| Rockford Register Star
ROCKFORD — Revenue generated by a 3% tax on the sale of recreational cannabis will be spent in areas of the city disproportionately impacted by marijuana laws, under a resolution approved by the City Council.
Aldermen created a cannabis fund designed to support programs for economic and business development, education, job training and youth programming.
“I believe it’s absolutely a good idea,” Alderwoman Venita Hervey, D-5, said. “If we’re going to sell marijuana, then let’s make some of that sales tax money go toward something that can fix some of the harms in the community. It’s a fact that certain communities in every city — and in Rockford it was the African American community and, in some aspects, the Latino community — were disproportionately hit by law enforcement for cannabis offenses.”
The sale of recreational marijuana became legal in Illinois on Jan. 1, 2020. Rockford has two dispensaries that are licensed to sell cannabis for recreational purposes.
It’s still unclear how much revenue the 3% tax will generate for Rockford, according to City Administrator Todd Cagnoni.
“The state prohibits us from providing sales tax figures for individual businesses,” Cagnoni said. “However, we anticipate the city will collect hundreds of thousands of dollars in tax revenue each year from the sale of recreational marijuana.”
Although no programs or initiatives have been identified, city staff believes the cannabis fund will help the city’s efforts to invest in underserved areas and disadvantaged individuals.
Specific spending proposals for the fund must be authorized by City Council.
“When we see the direction of the country as far as legalizing marijuana, we can right the wrongs of some of the draconian effects of the failed war on drugs over the past 40 to 50 years,” Alderman Jonathan Logemann, D-2, said. “I think that’s important public policy, and I think it’s smart public policy.”
City Council vote on the creation of the cannabis fund was not unanimous.
Linda McNeely, D-13, and Tim Durkee, R-1, voted “no”.
“The ordinance is vague. It’s like throwing everything against the wall and everything sticks,” Durkee said. “There’s a lot of social services. There’s a lot of money flowing into Rockford for these things that are already in existence and I’m not so sure expanding them is good for the city.
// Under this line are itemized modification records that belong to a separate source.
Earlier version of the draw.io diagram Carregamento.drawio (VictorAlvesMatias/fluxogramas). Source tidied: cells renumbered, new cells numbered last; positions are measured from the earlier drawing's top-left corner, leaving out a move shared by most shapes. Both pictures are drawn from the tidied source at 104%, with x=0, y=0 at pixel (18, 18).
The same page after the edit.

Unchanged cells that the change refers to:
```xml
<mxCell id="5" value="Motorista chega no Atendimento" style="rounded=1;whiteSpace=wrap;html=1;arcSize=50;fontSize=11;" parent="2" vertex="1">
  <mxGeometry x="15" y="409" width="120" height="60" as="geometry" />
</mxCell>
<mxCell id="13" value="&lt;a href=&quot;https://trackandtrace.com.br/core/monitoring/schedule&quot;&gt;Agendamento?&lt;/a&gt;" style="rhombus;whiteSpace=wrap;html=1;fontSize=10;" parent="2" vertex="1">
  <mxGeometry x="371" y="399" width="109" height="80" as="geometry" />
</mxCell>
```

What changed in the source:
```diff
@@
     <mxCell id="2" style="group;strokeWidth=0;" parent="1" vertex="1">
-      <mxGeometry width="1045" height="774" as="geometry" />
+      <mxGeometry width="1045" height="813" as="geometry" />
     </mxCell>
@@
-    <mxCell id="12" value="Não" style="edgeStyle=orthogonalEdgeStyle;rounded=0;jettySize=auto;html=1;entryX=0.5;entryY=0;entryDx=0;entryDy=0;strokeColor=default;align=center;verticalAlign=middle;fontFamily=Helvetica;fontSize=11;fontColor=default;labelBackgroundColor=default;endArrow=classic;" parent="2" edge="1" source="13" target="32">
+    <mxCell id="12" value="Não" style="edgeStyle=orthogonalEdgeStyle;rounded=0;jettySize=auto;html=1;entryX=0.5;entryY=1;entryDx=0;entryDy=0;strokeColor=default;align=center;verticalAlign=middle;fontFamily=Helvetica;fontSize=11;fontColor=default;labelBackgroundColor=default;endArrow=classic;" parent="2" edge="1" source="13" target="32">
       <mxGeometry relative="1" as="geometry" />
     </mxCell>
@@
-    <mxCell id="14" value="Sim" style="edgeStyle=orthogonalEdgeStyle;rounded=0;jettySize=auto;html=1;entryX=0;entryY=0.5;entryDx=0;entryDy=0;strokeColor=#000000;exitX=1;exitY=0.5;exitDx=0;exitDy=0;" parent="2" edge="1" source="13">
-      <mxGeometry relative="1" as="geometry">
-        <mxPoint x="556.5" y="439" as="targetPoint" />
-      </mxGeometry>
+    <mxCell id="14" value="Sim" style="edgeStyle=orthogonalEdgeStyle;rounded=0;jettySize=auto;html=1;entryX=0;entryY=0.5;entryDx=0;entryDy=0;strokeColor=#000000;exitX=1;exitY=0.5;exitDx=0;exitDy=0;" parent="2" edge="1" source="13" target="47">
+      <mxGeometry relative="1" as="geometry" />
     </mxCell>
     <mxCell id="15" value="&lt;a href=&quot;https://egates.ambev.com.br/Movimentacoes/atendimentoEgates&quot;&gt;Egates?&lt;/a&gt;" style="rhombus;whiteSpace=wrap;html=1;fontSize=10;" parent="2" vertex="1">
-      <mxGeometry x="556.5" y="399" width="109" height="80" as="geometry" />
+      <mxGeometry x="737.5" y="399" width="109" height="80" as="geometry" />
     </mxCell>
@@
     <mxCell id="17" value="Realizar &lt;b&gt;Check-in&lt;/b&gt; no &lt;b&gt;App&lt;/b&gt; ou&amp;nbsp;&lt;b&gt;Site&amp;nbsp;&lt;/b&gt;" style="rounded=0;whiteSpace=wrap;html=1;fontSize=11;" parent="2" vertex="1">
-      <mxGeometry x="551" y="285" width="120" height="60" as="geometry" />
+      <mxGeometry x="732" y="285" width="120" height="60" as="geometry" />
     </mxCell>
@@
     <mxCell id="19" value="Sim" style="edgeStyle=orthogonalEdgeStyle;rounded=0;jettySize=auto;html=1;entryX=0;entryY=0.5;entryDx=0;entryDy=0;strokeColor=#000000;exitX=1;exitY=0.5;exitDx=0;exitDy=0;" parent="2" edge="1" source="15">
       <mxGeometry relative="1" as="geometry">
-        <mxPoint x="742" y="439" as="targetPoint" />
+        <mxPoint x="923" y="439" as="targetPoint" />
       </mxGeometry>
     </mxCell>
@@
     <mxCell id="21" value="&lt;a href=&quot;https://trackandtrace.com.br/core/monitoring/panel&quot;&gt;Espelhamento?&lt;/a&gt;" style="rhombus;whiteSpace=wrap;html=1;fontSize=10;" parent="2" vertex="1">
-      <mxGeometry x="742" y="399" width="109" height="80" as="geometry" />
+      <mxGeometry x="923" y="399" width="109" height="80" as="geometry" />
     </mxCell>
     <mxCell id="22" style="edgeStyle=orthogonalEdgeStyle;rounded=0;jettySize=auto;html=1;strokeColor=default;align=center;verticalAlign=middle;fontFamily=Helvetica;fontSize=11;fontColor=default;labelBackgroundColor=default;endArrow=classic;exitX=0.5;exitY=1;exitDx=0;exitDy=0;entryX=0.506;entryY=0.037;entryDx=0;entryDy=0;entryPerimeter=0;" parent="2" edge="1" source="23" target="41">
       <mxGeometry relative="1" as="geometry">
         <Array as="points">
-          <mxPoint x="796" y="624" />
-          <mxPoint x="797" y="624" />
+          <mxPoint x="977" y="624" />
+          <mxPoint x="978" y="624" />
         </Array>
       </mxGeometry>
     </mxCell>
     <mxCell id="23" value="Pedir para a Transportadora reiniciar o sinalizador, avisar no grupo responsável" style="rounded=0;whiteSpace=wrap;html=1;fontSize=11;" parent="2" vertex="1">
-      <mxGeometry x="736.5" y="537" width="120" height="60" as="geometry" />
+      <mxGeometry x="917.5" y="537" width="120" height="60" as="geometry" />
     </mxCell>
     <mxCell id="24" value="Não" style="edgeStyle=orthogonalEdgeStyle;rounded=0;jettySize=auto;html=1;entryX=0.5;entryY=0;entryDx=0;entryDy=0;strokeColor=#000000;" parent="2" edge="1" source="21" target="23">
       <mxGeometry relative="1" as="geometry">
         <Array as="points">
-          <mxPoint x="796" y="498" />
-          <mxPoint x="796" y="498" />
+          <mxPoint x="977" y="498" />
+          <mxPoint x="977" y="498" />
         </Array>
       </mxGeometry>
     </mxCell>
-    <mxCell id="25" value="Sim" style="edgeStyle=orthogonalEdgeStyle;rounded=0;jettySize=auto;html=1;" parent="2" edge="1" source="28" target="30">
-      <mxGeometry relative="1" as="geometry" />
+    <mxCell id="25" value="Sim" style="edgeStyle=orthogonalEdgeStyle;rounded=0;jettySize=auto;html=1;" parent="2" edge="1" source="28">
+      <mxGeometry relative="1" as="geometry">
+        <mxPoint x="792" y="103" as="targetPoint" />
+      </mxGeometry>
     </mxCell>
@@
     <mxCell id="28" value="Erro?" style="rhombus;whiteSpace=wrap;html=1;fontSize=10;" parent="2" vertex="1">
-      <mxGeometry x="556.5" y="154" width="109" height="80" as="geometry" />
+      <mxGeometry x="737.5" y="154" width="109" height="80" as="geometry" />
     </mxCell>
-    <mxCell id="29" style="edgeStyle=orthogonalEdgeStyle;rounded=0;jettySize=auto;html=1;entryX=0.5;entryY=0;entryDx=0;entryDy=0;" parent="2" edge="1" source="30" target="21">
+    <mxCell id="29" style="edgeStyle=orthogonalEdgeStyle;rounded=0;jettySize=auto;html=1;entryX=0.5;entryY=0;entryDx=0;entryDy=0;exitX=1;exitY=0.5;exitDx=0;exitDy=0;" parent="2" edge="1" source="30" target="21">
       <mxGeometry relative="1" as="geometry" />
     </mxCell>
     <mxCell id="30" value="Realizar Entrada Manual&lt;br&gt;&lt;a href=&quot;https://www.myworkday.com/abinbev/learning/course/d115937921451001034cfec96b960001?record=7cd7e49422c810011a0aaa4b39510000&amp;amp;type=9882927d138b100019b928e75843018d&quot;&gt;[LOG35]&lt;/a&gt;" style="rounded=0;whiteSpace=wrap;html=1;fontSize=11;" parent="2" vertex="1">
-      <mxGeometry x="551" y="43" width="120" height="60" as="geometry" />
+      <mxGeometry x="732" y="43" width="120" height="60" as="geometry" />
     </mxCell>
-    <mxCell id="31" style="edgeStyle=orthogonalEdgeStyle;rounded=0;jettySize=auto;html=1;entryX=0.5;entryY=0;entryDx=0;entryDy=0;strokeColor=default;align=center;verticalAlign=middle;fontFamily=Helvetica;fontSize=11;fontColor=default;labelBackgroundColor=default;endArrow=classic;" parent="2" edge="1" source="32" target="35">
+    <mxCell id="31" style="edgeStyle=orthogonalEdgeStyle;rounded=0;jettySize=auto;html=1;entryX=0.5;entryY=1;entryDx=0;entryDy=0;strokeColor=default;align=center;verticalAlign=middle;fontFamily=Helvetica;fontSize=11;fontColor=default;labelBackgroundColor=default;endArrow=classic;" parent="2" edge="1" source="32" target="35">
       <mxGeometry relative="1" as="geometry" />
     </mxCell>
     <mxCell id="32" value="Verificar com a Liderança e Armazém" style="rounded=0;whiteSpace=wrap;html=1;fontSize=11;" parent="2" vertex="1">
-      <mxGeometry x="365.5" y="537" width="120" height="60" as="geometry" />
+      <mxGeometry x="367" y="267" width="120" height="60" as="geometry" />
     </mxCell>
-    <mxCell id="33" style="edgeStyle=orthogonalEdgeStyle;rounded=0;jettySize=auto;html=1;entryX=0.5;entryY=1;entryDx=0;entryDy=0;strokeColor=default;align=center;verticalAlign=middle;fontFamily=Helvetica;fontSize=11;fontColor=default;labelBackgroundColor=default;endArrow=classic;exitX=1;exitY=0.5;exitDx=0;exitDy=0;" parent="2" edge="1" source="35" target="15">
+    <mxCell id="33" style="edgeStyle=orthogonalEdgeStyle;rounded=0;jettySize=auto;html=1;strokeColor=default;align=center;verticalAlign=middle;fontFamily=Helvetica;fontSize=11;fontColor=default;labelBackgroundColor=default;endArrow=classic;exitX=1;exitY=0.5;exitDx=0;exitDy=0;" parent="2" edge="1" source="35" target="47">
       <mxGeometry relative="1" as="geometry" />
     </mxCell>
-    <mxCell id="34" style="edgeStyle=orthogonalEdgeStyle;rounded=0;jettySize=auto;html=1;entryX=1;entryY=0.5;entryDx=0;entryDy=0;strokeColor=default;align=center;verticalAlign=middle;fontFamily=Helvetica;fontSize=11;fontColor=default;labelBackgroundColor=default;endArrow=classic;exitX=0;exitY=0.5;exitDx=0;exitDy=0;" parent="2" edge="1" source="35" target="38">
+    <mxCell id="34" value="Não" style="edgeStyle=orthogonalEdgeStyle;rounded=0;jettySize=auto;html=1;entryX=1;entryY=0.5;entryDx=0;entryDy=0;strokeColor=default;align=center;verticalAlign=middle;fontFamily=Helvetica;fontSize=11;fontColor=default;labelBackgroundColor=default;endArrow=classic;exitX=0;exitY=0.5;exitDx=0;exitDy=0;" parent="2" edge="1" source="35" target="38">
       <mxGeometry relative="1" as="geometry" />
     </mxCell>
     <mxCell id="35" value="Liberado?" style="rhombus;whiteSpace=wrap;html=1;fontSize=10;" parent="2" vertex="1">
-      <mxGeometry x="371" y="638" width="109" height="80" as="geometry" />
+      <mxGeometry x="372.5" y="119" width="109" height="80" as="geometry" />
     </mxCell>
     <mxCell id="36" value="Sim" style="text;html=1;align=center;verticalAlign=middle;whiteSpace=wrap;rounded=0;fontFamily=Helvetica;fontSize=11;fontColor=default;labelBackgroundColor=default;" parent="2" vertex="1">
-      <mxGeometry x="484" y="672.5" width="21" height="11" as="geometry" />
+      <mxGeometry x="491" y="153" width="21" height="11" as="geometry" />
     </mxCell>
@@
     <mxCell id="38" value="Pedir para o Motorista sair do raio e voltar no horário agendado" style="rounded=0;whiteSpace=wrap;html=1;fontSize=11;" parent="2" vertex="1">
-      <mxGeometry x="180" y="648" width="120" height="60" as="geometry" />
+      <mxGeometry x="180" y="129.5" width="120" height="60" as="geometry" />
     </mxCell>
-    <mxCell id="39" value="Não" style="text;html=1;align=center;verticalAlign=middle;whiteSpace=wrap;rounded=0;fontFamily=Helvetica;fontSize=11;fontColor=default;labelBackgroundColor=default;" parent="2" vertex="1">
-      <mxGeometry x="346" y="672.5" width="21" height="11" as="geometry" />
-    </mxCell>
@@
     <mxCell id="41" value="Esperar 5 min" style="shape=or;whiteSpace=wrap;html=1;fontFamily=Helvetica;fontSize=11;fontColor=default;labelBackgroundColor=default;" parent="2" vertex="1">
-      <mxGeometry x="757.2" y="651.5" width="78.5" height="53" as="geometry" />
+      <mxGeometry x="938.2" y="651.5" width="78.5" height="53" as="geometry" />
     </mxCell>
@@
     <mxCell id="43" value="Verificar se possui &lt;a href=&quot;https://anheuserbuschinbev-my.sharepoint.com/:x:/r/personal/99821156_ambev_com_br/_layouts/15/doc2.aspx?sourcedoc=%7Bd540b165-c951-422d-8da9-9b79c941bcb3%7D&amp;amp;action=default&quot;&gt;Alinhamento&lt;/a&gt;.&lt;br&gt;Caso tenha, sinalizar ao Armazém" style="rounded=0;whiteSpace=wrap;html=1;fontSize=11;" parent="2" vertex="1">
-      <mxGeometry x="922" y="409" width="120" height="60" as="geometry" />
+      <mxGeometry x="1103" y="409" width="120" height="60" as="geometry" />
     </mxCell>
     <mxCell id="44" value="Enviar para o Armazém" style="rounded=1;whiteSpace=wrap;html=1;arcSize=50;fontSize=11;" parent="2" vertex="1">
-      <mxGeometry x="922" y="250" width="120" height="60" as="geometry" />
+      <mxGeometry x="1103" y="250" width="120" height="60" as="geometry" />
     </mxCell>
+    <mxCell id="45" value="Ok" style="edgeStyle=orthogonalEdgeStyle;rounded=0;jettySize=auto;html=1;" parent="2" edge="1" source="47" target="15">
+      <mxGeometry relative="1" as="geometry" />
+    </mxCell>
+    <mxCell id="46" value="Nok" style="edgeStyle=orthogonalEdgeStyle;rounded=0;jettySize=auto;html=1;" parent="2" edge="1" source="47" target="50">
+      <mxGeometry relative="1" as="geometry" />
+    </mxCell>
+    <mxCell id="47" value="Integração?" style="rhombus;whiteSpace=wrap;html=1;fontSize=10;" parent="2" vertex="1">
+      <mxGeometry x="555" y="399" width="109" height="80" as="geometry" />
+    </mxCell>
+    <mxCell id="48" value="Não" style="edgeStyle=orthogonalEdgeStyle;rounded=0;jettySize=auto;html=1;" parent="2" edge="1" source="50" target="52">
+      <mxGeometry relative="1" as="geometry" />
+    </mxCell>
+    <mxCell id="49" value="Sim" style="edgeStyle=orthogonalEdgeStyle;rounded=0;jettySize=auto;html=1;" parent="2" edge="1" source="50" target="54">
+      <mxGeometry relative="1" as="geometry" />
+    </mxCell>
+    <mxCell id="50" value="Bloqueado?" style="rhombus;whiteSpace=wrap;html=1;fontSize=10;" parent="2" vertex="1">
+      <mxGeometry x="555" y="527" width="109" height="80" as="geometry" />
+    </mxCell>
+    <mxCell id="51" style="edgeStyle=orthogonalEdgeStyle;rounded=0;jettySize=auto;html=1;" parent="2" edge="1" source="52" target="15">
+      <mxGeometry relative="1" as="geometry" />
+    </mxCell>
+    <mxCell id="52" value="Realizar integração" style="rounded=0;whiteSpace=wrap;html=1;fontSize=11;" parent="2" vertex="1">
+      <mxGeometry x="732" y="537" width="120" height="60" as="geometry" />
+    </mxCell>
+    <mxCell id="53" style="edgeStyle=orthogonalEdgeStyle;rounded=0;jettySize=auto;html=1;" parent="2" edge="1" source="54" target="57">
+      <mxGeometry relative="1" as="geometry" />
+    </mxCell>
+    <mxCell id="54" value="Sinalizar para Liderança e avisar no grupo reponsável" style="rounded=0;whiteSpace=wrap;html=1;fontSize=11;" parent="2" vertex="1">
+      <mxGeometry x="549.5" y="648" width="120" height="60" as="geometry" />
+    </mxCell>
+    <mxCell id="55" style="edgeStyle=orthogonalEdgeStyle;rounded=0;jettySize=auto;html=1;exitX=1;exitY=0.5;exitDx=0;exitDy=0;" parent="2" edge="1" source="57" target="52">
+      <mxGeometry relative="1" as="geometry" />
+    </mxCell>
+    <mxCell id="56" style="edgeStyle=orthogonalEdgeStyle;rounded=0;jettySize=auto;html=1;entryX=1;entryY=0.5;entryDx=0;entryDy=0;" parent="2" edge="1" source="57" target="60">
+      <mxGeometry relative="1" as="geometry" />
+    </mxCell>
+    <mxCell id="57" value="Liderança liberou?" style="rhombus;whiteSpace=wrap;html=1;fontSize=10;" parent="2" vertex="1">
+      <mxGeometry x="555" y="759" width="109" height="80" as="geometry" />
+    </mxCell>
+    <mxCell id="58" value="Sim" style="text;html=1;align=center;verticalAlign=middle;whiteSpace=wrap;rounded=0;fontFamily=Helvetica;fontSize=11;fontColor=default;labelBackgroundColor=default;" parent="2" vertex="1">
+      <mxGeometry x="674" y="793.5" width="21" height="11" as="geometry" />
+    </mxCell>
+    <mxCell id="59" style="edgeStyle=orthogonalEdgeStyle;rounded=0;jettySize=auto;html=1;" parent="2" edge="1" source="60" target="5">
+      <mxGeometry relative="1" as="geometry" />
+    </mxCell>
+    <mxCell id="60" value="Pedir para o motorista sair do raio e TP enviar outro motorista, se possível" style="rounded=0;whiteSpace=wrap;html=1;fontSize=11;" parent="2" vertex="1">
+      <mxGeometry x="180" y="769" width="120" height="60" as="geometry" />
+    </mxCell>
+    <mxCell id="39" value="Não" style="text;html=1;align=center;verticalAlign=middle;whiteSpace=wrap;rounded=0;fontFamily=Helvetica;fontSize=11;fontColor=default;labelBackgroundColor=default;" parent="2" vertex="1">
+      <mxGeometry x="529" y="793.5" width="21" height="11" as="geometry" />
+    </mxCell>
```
I’d rather see the city reinvest in itself and reinvest in economic development, which provides far more opportunities for folks, especially in some of the challenged areas that we have.”
Durkee also suggested that the city needs to funnel more resources toward its pension obligations.
The creation of the cannabis fund is consistent with the state act that legalized recreational marijuana and its provisions to set aside funds for those areas of the city disproportionately impacted by marijuana laws, city officials said.
Hervey said she’ll advocate using a portion of the money job training.
“Some cities have programs where they offer to pay the first three months or six months of a person’s salary without a lot of bureaucracy if employers are willing to give some of these folks who are ex-offenders a chance,” Hervey said. “We’re going to try and make an impact in areas of our city that were negatively impacted by marijuana crime enforcement. We’re going to try and fix some of that.”
Ken DeCoster: firstname.lastname@example.org; @DeCosterKen